The requests to establish the committee called for: "(1) the appointment of a multipartisan seven-member investigating committee to clarify the accusation made by Dr. Delia Revoredo de Mur…"; and (1) the establishment of an investigating committee to look into the alleged orders to pressure the Constitutional Court…"

2  According to information from the EFE news agency, as of April 14, 1998, Delia Revoredo de Mur and her husband were seeking asylum in Costa Rica, due to alleged pressure and threats to their physical integrity.

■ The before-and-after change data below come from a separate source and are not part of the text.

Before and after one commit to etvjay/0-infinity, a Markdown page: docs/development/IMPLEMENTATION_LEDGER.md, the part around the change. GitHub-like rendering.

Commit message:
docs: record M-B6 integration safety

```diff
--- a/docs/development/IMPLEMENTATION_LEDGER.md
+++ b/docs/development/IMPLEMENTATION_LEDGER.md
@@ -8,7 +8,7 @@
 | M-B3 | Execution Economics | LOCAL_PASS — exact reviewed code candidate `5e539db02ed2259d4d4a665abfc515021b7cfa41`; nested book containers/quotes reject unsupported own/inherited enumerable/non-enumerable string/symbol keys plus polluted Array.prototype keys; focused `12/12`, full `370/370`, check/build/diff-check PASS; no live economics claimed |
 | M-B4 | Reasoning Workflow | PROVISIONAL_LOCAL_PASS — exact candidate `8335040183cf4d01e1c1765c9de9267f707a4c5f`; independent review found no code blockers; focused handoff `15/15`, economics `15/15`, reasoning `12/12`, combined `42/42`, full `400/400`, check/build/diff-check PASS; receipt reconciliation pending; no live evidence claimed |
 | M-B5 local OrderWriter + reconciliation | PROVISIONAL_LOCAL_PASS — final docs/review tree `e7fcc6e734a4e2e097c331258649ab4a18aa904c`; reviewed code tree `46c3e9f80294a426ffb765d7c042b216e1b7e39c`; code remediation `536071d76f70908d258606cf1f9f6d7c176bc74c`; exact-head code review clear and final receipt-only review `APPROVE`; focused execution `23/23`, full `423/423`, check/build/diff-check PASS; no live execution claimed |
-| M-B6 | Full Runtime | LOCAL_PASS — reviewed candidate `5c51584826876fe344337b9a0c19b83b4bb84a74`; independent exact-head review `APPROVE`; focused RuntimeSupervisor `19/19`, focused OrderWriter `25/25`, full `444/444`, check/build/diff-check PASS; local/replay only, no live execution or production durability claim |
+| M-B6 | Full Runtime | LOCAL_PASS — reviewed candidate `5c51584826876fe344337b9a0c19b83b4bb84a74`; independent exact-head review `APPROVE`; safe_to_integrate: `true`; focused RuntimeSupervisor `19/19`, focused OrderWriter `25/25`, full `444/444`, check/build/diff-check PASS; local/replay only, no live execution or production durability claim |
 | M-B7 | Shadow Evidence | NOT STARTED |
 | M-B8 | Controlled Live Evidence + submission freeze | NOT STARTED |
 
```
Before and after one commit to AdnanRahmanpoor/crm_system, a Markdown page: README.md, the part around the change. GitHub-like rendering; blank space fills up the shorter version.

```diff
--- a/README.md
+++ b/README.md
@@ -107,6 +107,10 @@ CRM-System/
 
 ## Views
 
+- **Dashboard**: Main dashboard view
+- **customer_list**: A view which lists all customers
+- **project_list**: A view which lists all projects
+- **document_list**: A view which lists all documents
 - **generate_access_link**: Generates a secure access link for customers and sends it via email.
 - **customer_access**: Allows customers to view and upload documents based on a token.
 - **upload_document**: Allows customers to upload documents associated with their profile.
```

3 In keeping with article 99 of the Constitution of Peru, " It is the province of the Permanent Commission to make accusations in the Congress against: the President; and …members of the Constitutional Tribunal;… for infraction of the Constitution and for all crimes committed in the exercise of their functions and for a period of five years after they have ceased their functions."

4 Inter-American Court of Human Rights, Velásquez Rodríguez Case, Preliminary Objections, Judgment of June 26, 1987, Series C, No. 1, paragraph 93.

5 Complaint before the Inter-American Court of Human Rights, Case 11,219 (Nicholas Chapman Blake) August 3, 1995, page 32.

6 Inter-American Court of Human Rights, Velásquez, Rodríguez Case, Judgment of July 29, 1988, page 16, paragraph 63.